It's no surprise that Dubai has an enormous 541 vehicles per 1,000 residents (compared with 444 in New York and 345 in London) or that only five percent of trips here are made by public transport.

Blind Freddie can see that if you have no public transport system people have to use private cars. So that's what's been happening.

When we have an integrated public transport system there's a chance that we'll use it rather than our cars. But...

The evidence is clear that Dubai suffers from so many unnecessary problems which are caused by plain and simple old fashioned bad planning. Time after time after time. In spite of starting with a competely blank canvas. In spite of all the data from other cities around the world.

To work as it was meant to in theory a public transport system has to give people what they want, when and where they want it and at a price they are able and prepared to pay. It must be interlinked, convenient, clean, fast and safe.

With the evidence of how much bad planning we have to contend with all around us, I'm not optimistic that the problems of travelling around Dubai are going to get much better.

The National story is here.

Saturday, April 26, 2008

Not for a squillion dollars!

Photo taken from what is, so far, the top of the Burj Dubai, the 157th floor.

And there are guys wandering around on the girders! I'd feel sick looking out from the mezzanine floor!

Love those copywriters!

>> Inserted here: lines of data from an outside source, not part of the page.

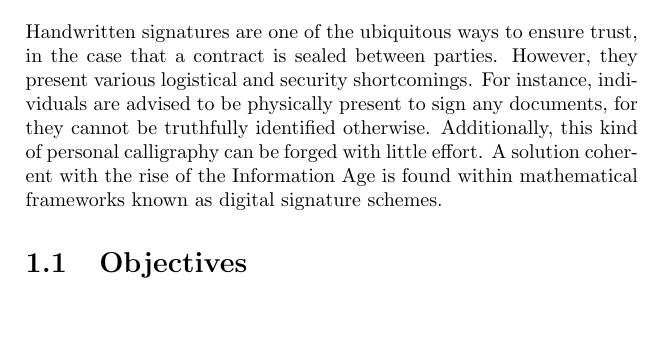
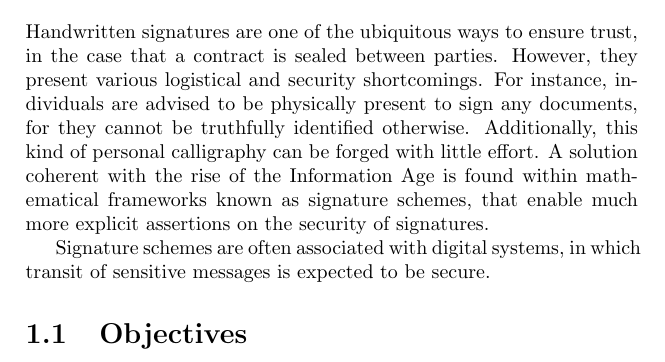
Before and after one commit to zambonin/msc, a LaTeX thesis (main.tex): part of page 2 of 7, cut so that both start at the same text, the shorter picture padded with empty space. Compiled offline with pdfLaTeX.

Commit message:
overleaf_to_git: update main.tex from r522 to r529

```diff
--- a/main.tex
+++ b/main.tex
@@ -24,7 +24,9 @@
 
 \chapter{Introduction}
 
-Handwritten signatures are one of the ubiquitous ways to ensure trust, in the case that a contract is sealed between parties. However, they present various logistical and security shortcomings. For instance, individuals are advised to be physically present to sign any documents, for they cannot be truthfully identified otherwise. Additionally, this kind of personal calligraphy can be forged with little effort. A solution coherent with the rise of the Information Age is found within mathematical frameworks known as digital signature schemes.
+Handwritten signatures are one of the ubiquitous ways to ensure trust, in the case that a contract is sealed between parties. However, they present various logistical and security shortcomings. For instance, individuals are advised to be physically present to sign any documents, for they cannot be truthfully identified otherwise. Additionally, this kind of personal calligraphy can be forged with little effort. A solution coherent with the rise of the Information Age is found within mathematical frameworks known as signature schemes, that enable much more explicit assertions on the security of signatures.
+
+Signature schemes are often associated with digital systems, in which transit of sensitive messages is expected to be secure.
 
 \section{Objectives}
 
```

The heading on a Vakson ad. offering properties for sale in today's EmBiz247

Tuesday, April 22, 2008

More ridiculous buzzing

The buzzwords are back, this time in an article in EmBiz247.

It's in an article on the movement of people around the world- note that I use the word people.

The paper thought one phrase was worthy of highlighting as a feature sub-heading:

"Mobility contributes to national human capital development..."

More confirmation that we aren't thought of as people any more, but as human capital.

Monday, April 21, 2008

Keep the site clean...

I came across this notice the other day in Dubai Marina. Most of the 'Don't do' signs are standard, you'll see them on all construction sites.

But I haven't seen the last one before...

Sunday, April 20, 2008

Poll answers

Gulf News has two pages today giving the results of a YouGov Siraj poll. It talks about the cost of living, rents, salaries, savings and so on.

It confirms that for many people Dubai is no longer the place to make and save money.

Forty-two percent said they either save nothing or their debt increases.

Sixty-six percent said their rent had increased by over ten percent - so much for the rent cap.

But the figure that stood out to me was in answer to the question: "Approximately how long have you lived in the UAE".

Two percent answered "Don't know".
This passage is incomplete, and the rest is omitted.